After pregnancy-related hospitalizations, digestive diseases (including diseases from the mouth through the digestive track) and circulatory system diseases (including diseases related to the heart and blood vessels) were the leading causes of serious illness in Middlesex-London across all age groups. For children in the youngest age group, aged 0 to 9 years, respiratory diseases (diseases related to the lungs and respiratory system) were the leading cause of hospitalization for both males and females. Among males 10 to 19 and 20 to 44 years of age, injury was the leading cause of hospitalization. Among females in the same age groups, pregnancy and childbirth was the leading reason for hospitalization, followed by digestive diseases. The profile of leading causes of hospitalization differed for females and males between the ages of 45 and 64. Digestive diseases, were the leading reason for hospitalization among females, while circulatory diseases, were the leading cause for males. Finally, circulatory diseases were the leading cause of hospitalization for both sexes among those 65 years of age and over.

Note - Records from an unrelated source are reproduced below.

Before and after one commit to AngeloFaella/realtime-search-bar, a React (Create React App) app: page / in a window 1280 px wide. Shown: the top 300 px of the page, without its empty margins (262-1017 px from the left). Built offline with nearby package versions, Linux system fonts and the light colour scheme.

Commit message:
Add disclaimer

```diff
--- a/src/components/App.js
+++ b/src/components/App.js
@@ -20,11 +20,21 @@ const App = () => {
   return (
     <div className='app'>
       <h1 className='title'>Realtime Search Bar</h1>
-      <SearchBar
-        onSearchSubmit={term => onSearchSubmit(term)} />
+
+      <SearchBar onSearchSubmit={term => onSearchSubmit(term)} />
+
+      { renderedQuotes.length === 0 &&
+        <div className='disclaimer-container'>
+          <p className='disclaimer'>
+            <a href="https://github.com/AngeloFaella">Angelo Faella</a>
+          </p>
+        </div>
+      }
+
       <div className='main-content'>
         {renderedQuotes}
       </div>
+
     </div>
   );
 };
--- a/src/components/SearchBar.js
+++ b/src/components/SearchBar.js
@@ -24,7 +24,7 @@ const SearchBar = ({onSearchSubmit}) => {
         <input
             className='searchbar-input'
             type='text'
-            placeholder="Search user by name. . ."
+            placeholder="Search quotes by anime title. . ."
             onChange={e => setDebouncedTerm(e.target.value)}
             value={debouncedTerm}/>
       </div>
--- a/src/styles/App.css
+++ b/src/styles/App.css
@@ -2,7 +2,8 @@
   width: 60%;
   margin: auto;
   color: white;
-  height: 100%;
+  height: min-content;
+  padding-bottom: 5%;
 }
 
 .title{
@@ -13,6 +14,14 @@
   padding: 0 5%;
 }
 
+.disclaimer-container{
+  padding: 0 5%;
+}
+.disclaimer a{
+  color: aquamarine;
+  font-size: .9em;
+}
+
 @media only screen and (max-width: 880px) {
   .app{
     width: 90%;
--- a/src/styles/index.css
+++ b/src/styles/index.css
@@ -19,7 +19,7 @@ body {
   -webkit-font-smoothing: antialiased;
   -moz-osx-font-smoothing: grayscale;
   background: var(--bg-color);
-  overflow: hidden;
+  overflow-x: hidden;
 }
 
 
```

Another proxy measure for the prevalence of illness and disease in a population is self-reported health. Nearly 90% of the population in Middlesex-London rated their own health as good or excellent, and about 70% reported never experiencing activity limitations due to long-term health problems. About 11% of Middlesex-London residents reported experiencing activity limitations due to physical or mental health problems ‘often’, needing help because of them, and perceiving themselves as having poor or fair health.